Favorite Fixer-Uppers

Washington, D.C. has the best real estate market in the country – just walk up 14th Street NW.  But even on the most glittering and glistening blocks of new and new-ish construction, there are some sad little broken-down buildings that I adore and monitor patiently for new signs of life.  Por ejemplo:

Federal-American National Bank/Hahn Shoe Building, 615 14th Street, NW

Photo by wallyg via Flickr

This former site of the Federal-American National Bank and Hahn Shoe sits two blocks from the White House and one door down from the National Press Club, but (according to one DCMud commenter) “still looks like it is in the decrepit marion barry 1980-90s.”   In 2008, the HPRB gave concept approval to beautiful plans for the site to become the Armenian Genocide Museum, which would maintain the building’s historic features while adding a glass extension that would serve as the main entrance.  Unfortunately, the museum is now on hold due to litigation about back D.C. real estate taxes.  Keeping my fingers crossed…

“Ledo” Building, 433 Massachusetts Avenue, NW

Photo by Washington Post

The owner of this building, Austin Spriggs, was all over the news in the summer of 2010 as a cautionary example of too much faith in the booming real estate bubble.  As the block surrounding 433 Massachusetts was bought up by developers, Spriggs held out, using as his excuse some plan to build a neighborhood pizza place.  By the summer of 2010, the tiny building looked like the last scene of “Batteries Not Included” (you know, the one where the tiny brick brownstone is surrounded by massive metallic NYC skyscrapers).  Once Buddha Bar and high end condos moved in, Spriggs had a change of heart and listed the property for $1.5M.  But it was too late – the boom was bust.  Finally, in May of 2011, a developer purchased the building for $800,000.  Here is the architect’s rendering of what the new restaurant space will look like:

Photo by Core Architects Group

Webster School, 940 H Street NW

Photo by DCMud

During my days in lawyer hell (aka document review), I used to stare out the window across the massive parking lot (soon to be City Center) at the Daniel Webster School and wondered why the lovely red brick structure was boarded up and abandoned.  Built in 1882, it only served as a public school through the first decade of the 20th century, but the DC Public Schools continued to use it for educational purposes and citizenship classes through the 90’s.  Years of neglect led to some damage.  According to the GSA:

A lack of proper maintenance over the last twenty years has resulted in severe water damage, causing substantial deterioration of the roof structure, floor structure, masonry, and interior finishes.
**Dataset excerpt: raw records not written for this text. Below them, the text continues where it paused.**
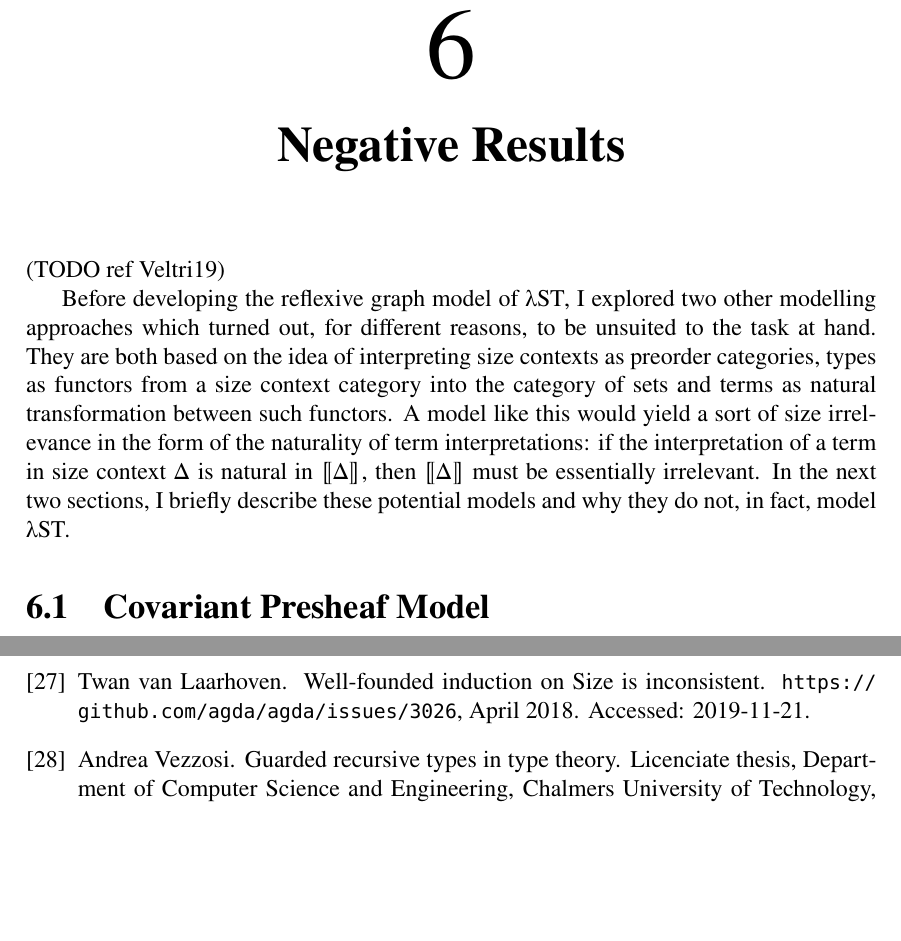
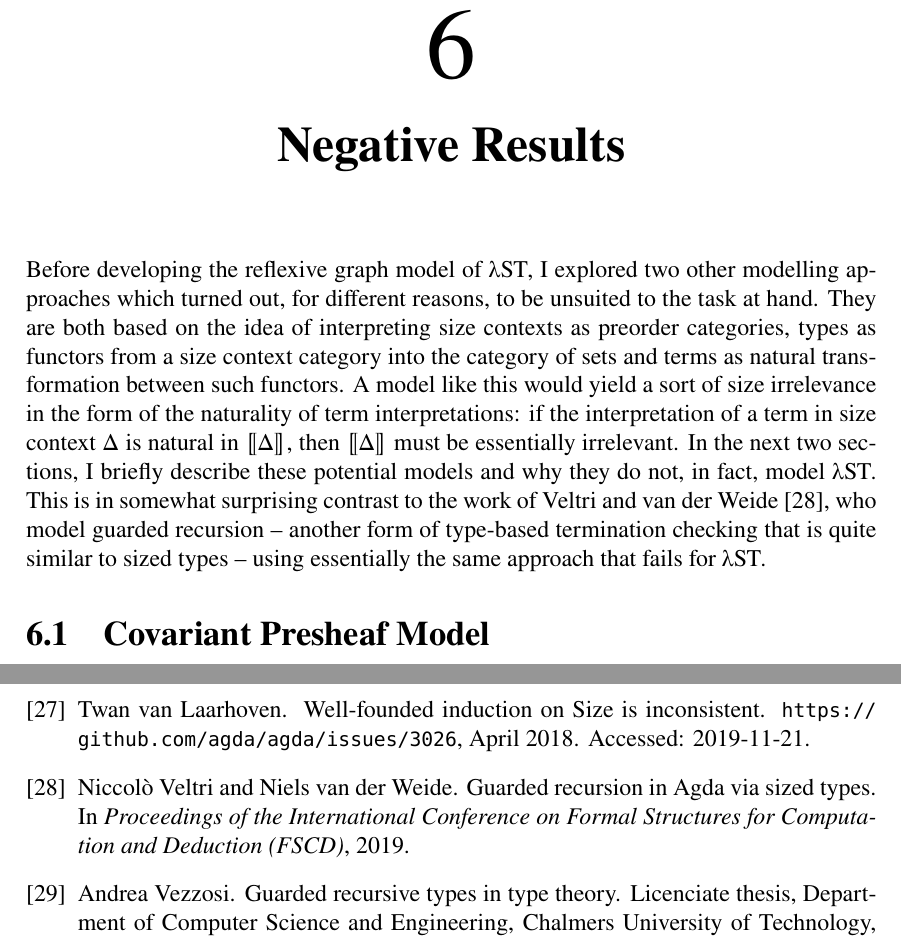
Before and after one commit to JLimperg/msc-thesis, a LaTeX thesis (Main.tex, which reads include/negative.tex): two parts of pages 45 and 53 of 53, joined at a grey line, cut so that both start at the same text, the shorter picture padded with empty space. Compiled offline with XeLaTeX.

Commit message:
Add discussion of Veltri 2019

```diff
--- a/include/negative.tex
+++ b/include/negative.tex
@@ -1,7 +1,5 @@
 \chapter{Negative Results}
 \label{sec:negative}
-
-(TODO ref Veltri19)
 
 Before developing the reflexive graph model of λST, I explored two other
 modelling approaches which turned out, for different reasons, to be unsuited to
@@ -12,7 +10,10 @@ model like this would yield a sort of size irrelevance in the form of the
 naturality of term interpretations: if the interpretation of a term in size
 context $Δ$ is natural in $⟦Δ⟧$, then $⟦Δ⟧$ must be essentially irrelevant. In
 the next two sections, I briefly describe these potential models and why they do
-not, in fact, model λST.
+not, in fact, model λST. This is in somewhat surprising contrast to the work of
+Veltri and van der Weide \cite{veltri2019}, who model guarded recursion --
+another form of type-based termination checking that is quite similar to sized
+types -- using essentially the same approach that fails for λST.
 
 
 \section{Covariant Presheaf Model}
```
Also changed, not shown: thesis.bib (+7 -0 lines).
Advanced rot of the wood-framed floor structure resulted in the complete collapse of all three floors of the southeast corner, destroying all interior features in this section of the building. The surrounding masonry walls remain intact and have since been stabilized with interior and exterior shoring.

During the late 90’s, it was owned by the National Treasury Employees Union, who tried to knock it down but were successfully challenged by the DC Preservation League.  The Secret Service (whose HQ is next door) then took the building by eminent domain with plans to use it as an adjunct space.  But, now they say that there are inadequate funds to do anything to the structure in the foreseeable future.

“Special Sign” mansion, 1001 K Street or 1015/1017 11th Street NW (depending on who you’re asking)

Photo via The Triangle

Behind the weird billboard (a.k.a. “special sign”), chain link fences, rot, and age, anyone can tell that this building was once amazing.  Owned since 2003 by Douglas Development (who pays regular commercial tax on the address, not the blighted rate), there is no information about what’s next for the property.  I’m trying to get an update…stay tuned.

What seemingly abandoned or neglected buildings do you keep your eye on?

2 thoughts on “Favorite Fixer-Uppers

Leave a Reply

Please log in using one of these methods to post your comment:

WordPress.com Logo

You are commenting using your WordPress.com account. Log Out /  Change )

Google photo

You are commenting using your Google account. Log Out /  Change )

Twitter picture

You are commenting using your Twitter account. Log Out /  Change )

Facebook photo

You are commenting using your Facebook account. Log Out /  Change )

Connecting to %s